*** Opening Data shown ***
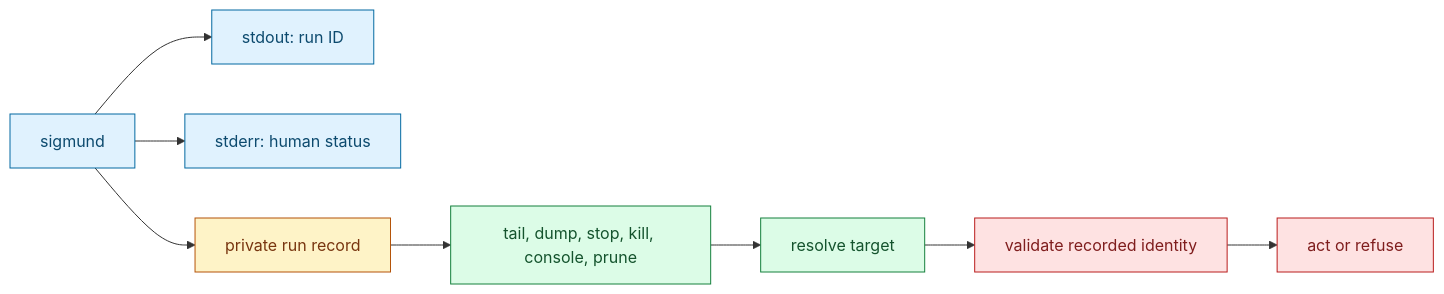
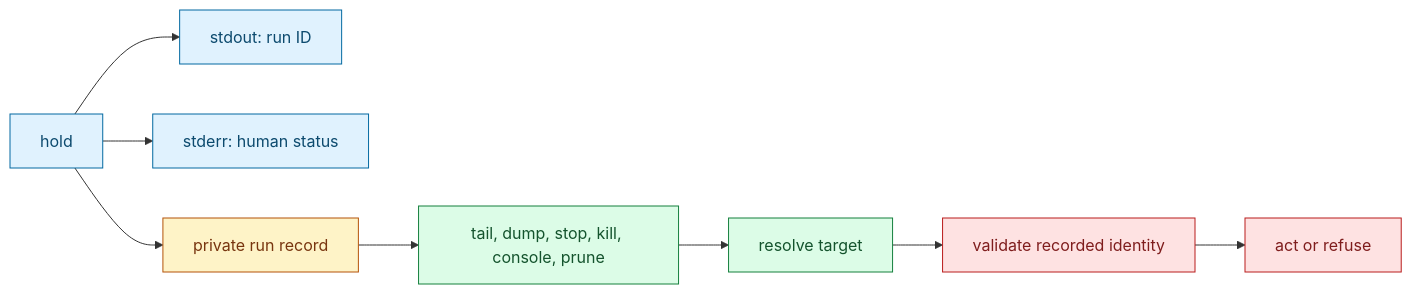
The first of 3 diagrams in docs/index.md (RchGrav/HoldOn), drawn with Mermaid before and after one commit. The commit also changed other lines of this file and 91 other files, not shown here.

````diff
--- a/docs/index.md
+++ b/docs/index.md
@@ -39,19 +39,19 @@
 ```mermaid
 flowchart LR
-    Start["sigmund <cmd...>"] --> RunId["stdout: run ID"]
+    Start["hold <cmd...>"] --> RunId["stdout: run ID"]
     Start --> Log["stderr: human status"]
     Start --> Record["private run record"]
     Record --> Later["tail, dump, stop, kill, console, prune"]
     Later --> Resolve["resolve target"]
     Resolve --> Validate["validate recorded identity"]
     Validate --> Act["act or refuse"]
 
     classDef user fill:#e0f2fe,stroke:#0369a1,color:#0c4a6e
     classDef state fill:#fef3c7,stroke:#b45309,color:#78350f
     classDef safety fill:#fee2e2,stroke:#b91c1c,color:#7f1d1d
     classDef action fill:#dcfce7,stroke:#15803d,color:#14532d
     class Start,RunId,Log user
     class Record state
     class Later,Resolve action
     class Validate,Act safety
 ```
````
*** Closing Data shown ***
> _Try it_: Reproduce the entries above exactly, without images.

> _Result of the task_:
The first of 3 diagrams in docs/index.md (RchGrav/HoldOn), drawn with Mermaid before and after one commit. The commit also changed other lines of this file and 91 other files, not shown here.

````diff
--- a/docs/index.md
+++ b/docs/index.md
@@ -39,19 +39,19 @@
 ```mermaid
 flowchart LR
-    Start["sigmund <cmd...>"] --> RunId["stdout: run ID"]
+    Start["hold <cmd...>"] --> RunId["stdout: run ID"]
     Start --> Log["stderr: human status"]
     Start --> Record["private run record"]
     Record --> Later["tail, dump, stop, kill, console, prune"]
     Later --> Resolve["resolve target"]
     Resolve --> Validate["validate recorded identity"]
     Validate --> Act["act or refuse"]
 
     classDef user fill:#e0f2fe,stroke:#0369a1,color:#0c4a6e
     classDef state fill:#fef3c7,stroke:#b45309,color:#78350f
     classDef safety fill:#fee2e2,stroke:#b91c1c,color:#7f1d1d
     classDef action fill:#dcfce7,stroke:#15803d,color:#14532d
     class Start,RunId,Log user
     class Record state
     class Later,Resolve action
     class Validate,Act safety
 ```
````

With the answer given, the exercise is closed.